> Exercise requirements
A faithful, complete copy of the entries below is required, with images removed.

> Structured diff data
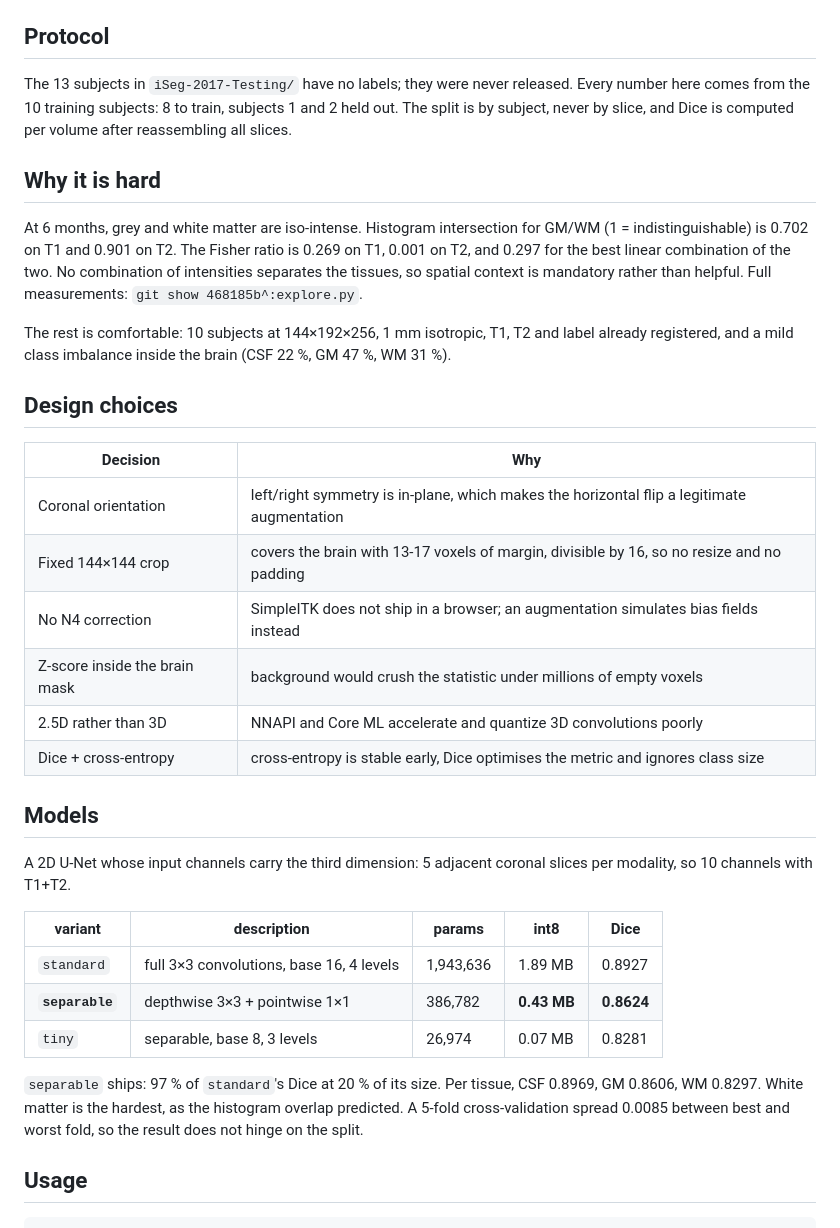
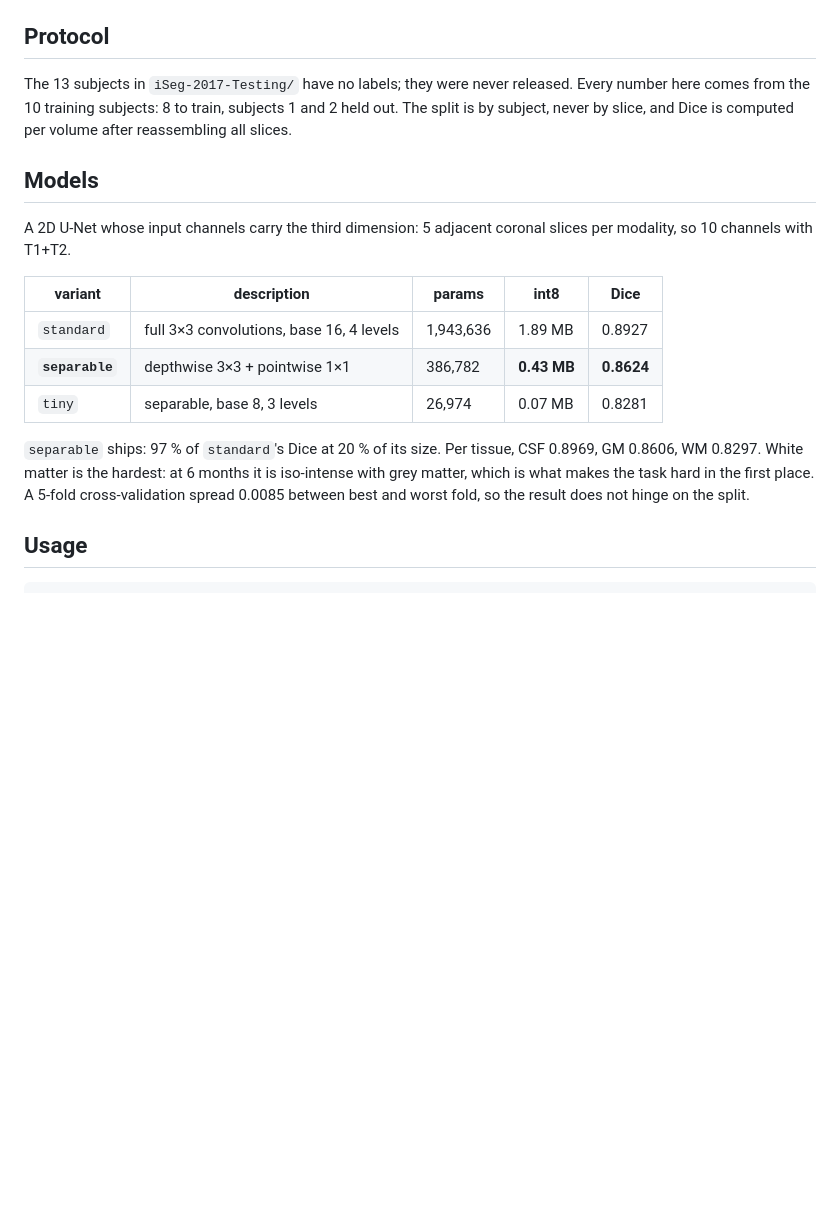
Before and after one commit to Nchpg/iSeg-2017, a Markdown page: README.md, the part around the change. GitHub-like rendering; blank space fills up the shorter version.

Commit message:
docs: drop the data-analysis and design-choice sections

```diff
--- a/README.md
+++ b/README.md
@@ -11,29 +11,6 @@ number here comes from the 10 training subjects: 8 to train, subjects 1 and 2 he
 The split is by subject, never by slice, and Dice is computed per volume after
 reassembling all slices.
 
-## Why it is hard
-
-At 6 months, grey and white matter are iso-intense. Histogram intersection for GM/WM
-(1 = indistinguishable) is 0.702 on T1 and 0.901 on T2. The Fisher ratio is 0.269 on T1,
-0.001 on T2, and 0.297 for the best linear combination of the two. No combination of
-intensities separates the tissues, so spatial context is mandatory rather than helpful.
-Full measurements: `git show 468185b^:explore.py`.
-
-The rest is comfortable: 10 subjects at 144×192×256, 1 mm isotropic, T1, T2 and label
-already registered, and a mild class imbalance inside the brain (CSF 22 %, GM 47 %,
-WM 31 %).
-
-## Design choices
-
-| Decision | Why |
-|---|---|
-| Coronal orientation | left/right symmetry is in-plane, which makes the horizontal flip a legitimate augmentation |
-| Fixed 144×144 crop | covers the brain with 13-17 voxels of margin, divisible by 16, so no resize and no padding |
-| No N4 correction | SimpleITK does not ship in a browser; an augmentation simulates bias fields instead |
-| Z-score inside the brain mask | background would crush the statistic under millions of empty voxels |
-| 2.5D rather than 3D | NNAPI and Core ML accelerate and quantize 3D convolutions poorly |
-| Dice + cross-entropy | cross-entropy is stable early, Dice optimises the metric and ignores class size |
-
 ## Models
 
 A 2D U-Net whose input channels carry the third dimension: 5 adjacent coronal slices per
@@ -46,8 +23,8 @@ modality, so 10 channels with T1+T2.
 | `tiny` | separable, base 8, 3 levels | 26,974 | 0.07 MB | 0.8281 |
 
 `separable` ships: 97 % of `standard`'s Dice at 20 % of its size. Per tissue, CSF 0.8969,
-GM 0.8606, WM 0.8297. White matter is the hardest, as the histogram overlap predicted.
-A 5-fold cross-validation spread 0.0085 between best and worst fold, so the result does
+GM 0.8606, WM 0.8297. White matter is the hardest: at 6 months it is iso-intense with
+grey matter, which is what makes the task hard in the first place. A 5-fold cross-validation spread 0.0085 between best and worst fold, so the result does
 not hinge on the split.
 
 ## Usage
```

> Solved exercise
Before and after one commit to Nchpg/iSeg-2017, a Markdown page: README.md, the part around the change. GitHub-like rendering; blank space fills up the shorter version.

Commit message:
docs: drop the data-analysis and design-choice sections

```diff
--- a/README.md
+++ b/README.md
@@ -11,29 +11,6 @@ number here comes from the 10 training subjects: 8 to train, subjects 1 and 2 he
 The split is by subject, never by slice, and Dice is computed per volume after
 reassembling all slices.
 
-## Why it is hard
-
-At 6 months, grey and white matter are iso-intense. Histogram intersection for GM/WM
-(1 = indistinguishable) is 0.702 on T1 and 0.901 on T2. The Fisher ratio is 0.269 on T1,
-0.001 on T2, and 0.297 for the best linear combination of the two. No combination of
-intensities separates the tissues, so spatial context is mandatory rather than helpful.
-Full measurements: `git show 468185b^:explore.py`.
-
-The rest is comfortable: 10 subjects at 144×192×256, 1 mm isotropic, T1, T2 and label
-already registered, and a mild class imbalance inside the brain (CSF 22 %, GM 47 %,
-WM 31 %).
-
-## Design choices
-
-| Decision | Why |
-|---|---|
-| Coronal orientation | left/right symmetry is in-plane, which makes the horizontal flip a legitimate augmentation |
-| Fixed 144×144 crop | covers the brain with 13-17 voxels of margin, divisible by 16, so no resize and no padding |
-| No N4 correction | SimpleITK does not ship in a browser; an augmentation simulates bias fields instead |
-| Z-score inside the brain mask | background would crush the statistic under millions of empty voxels |
-| 2.5D rather than 3D | NNAPI and Core ML accelerate and quantize 3D convolutions poorly |
-| Dice + cross-entropy | cross-entropy is stable early, Dice optimises the metric and ignores class size |
-
 ## Models
 
 A 2D U-Net whose input channels carry the third dimension: 5 adjacent coronal slices per
@@ -46,8 +23,8 @@ modality, so 10 channels with T1+T2.
 | `tiny` | separable, base 8, 3 levels | 26,974 | 0.07 MB | 0.8281 |
 
 `separable` ships: 97 % of `standard`'s Dice at 20 % of its size. Per tissue, CSF 0.8969,
-GM 0.8606, WM 0.8297. White matter is the hardest, as the histogram overlap predicted.
-A 5-fold cross-validation spread 0.0085 between best and worst fold, so the result does
+GM 0.8606, WM 0.8297. White matter is the hardest: at 6 months it is iso-intense with
+grey matter, which is what makes the task hard in the first place. A 5-fold cross-validation spread 0.0085 between best and worst fold, so the result does
 not hinge on the split.
 
 ## Usage
```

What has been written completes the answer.